**GOAL OF THE EXERCISE**
Filter the entries beneath this task, copying only the lines that hold the word "participant".

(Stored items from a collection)
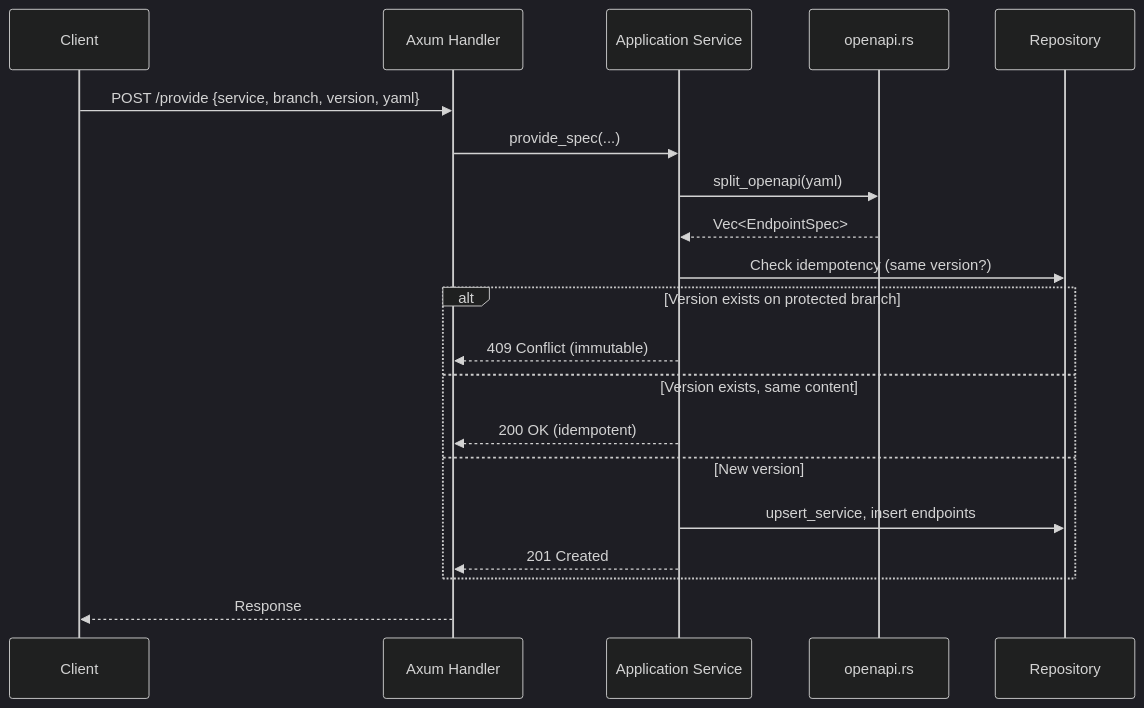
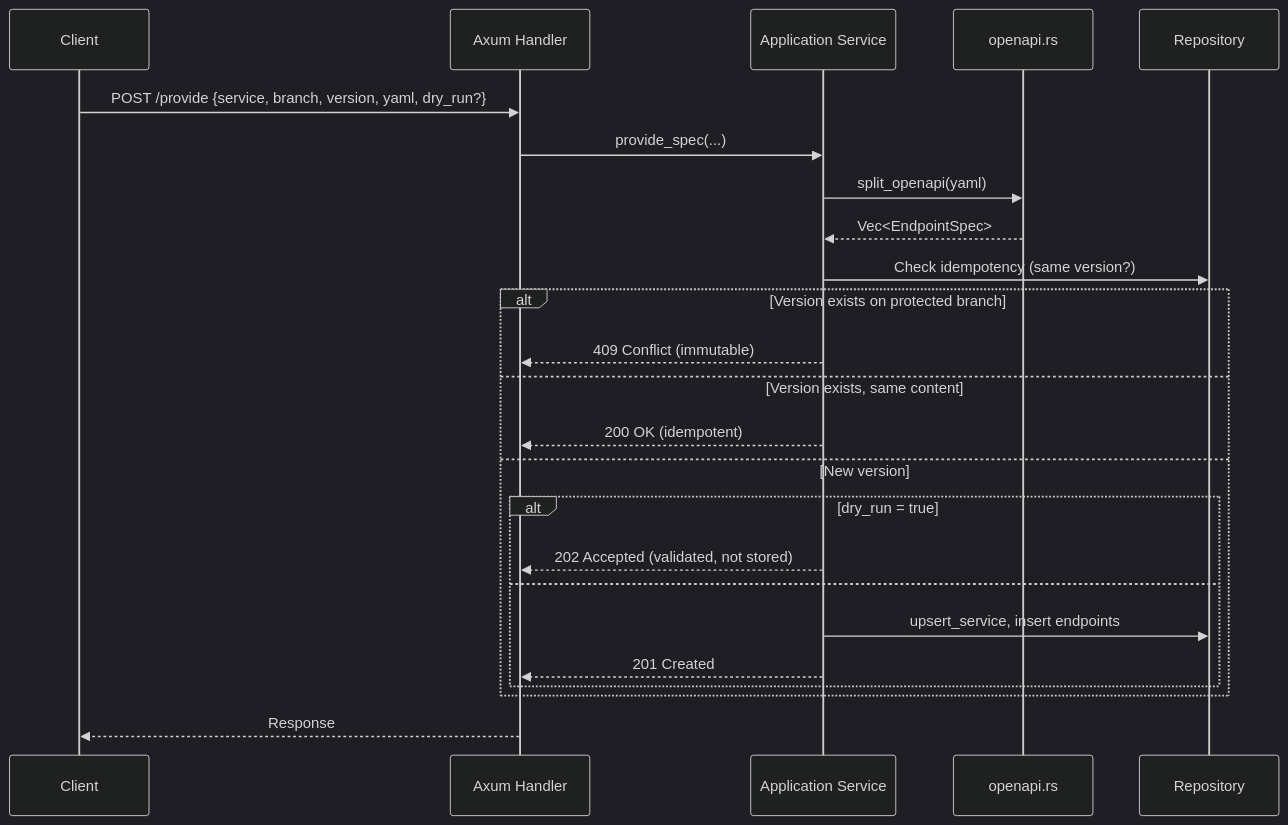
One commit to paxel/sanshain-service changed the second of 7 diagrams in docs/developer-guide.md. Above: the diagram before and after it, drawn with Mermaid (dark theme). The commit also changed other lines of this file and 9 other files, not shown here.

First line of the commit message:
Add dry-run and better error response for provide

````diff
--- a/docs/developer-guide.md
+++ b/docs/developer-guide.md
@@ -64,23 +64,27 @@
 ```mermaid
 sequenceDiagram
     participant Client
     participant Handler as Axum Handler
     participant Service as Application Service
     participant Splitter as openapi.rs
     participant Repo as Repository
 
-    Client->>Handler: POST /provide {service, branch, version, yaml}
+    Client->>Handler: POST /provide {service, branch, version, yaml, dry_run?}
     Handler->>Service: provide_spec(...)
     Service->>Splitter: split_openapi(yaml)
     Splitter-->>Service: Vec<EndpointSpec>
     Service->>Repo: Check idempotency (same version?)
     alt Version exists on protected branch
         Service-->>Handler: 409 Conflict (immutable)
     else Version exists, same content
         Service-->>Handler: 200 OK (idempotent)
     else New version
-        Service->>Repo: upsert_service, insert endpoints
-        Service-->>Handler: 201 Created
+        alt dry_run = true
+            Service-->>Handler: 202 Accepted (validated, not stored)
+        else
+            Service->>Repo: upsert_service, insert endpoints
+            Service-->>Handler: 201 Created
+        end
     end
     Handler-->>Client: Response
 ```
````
==
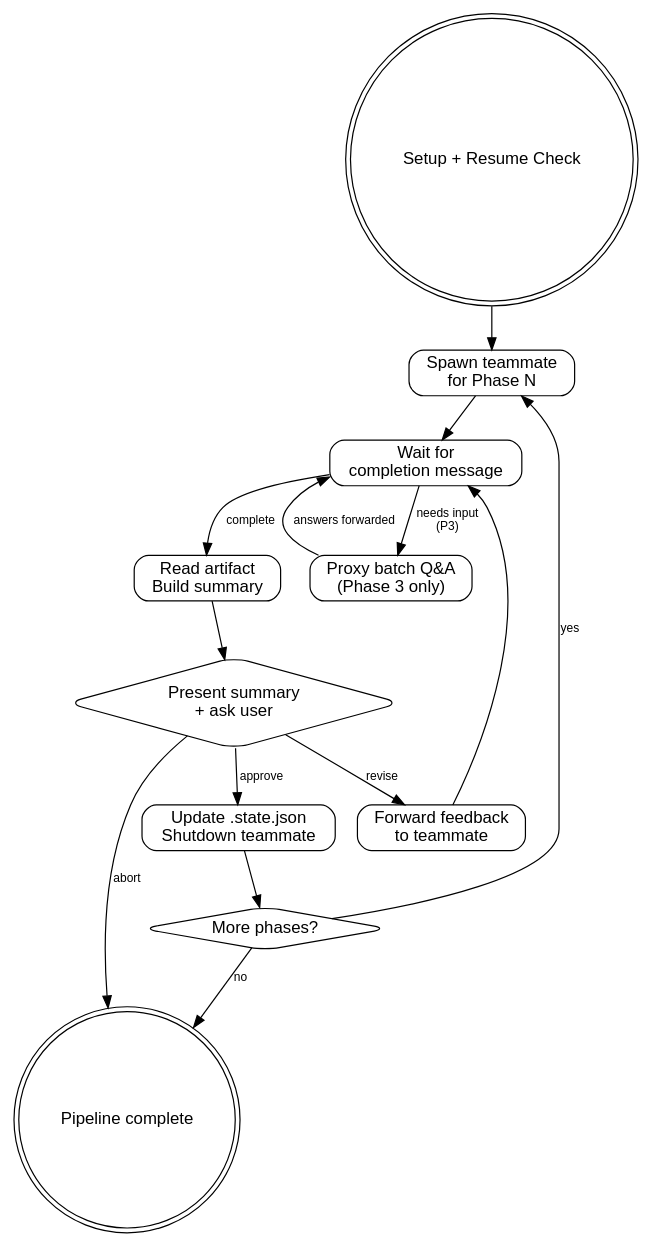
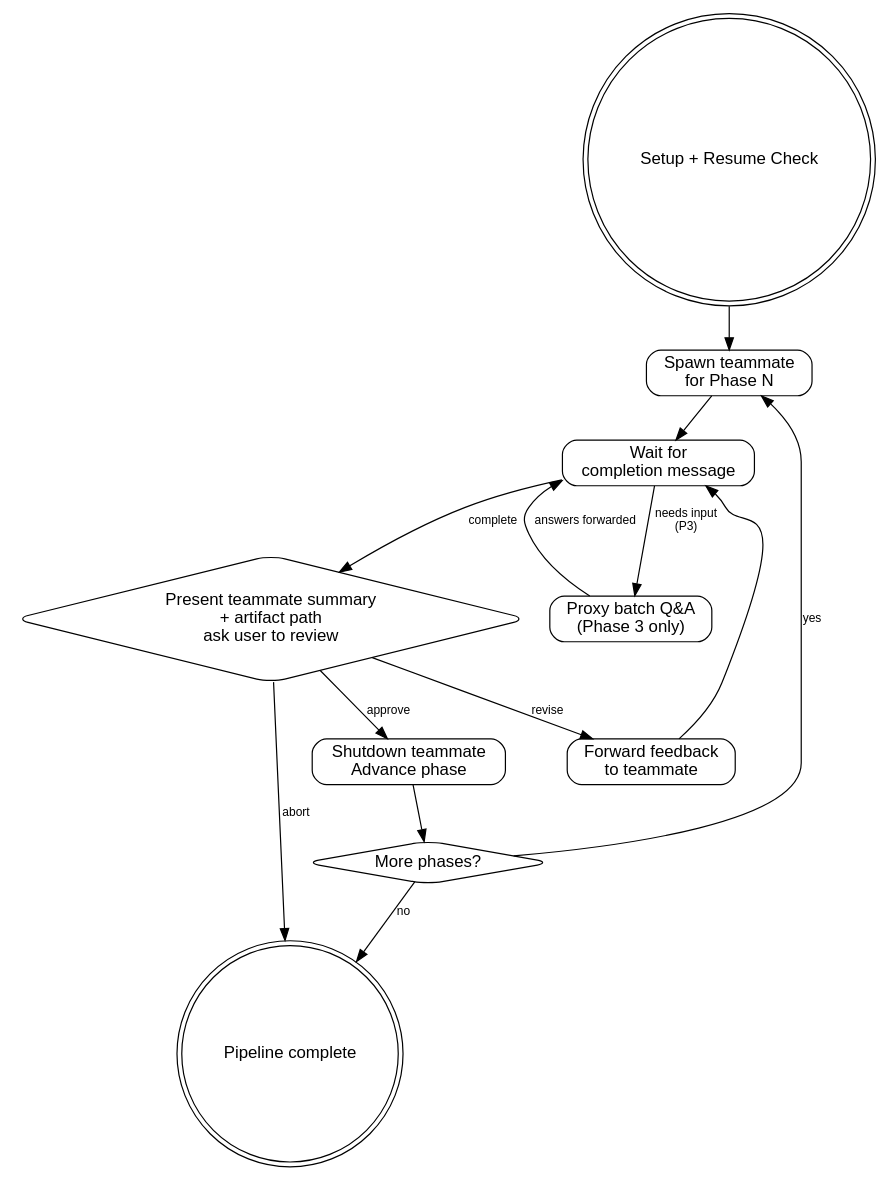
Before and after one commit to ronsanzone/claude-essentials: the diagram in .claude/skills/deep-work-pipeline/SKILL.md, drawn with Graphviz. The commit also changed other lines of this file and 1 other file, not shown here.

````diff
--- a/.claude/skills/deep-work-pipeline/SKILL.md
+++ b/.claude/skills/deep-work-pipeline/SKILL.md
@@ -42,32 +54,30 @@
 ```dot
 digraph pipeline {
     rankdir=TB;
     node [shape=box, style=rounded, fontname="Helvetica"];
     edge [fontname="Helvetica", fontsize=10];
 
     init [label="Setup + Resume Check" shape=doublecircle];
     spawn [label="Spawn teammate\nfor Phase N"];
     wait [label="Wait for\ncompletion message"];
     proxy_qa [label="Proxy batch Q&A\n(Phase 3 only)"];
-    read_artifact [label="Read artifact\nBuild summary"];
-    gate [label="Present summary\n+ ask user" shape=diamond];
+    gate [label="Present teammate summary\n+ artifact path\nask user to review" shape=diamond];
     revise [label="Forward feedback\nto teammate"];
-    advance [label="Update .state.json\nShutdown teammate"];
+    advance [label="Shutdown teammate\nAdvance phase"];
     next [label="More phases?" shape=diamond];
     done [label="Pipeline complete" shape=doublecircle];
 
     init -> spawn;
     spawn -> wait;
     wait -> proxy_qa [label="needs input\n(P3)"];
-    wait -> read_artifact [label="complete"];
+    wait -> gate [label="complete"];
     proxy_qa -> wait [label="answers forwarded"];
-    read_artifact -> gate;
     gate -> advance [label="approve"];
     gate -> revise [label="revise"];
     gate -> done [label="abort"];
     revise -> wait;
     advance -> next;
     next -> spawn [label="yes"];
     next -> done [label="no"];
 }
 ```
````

**ANSWER TO THIS TASK**
     participant Client
     participant Handler as Axum Handler
     participant Service as Application Service
     participant Splitter as openapi.rs
     participant Repo as Repository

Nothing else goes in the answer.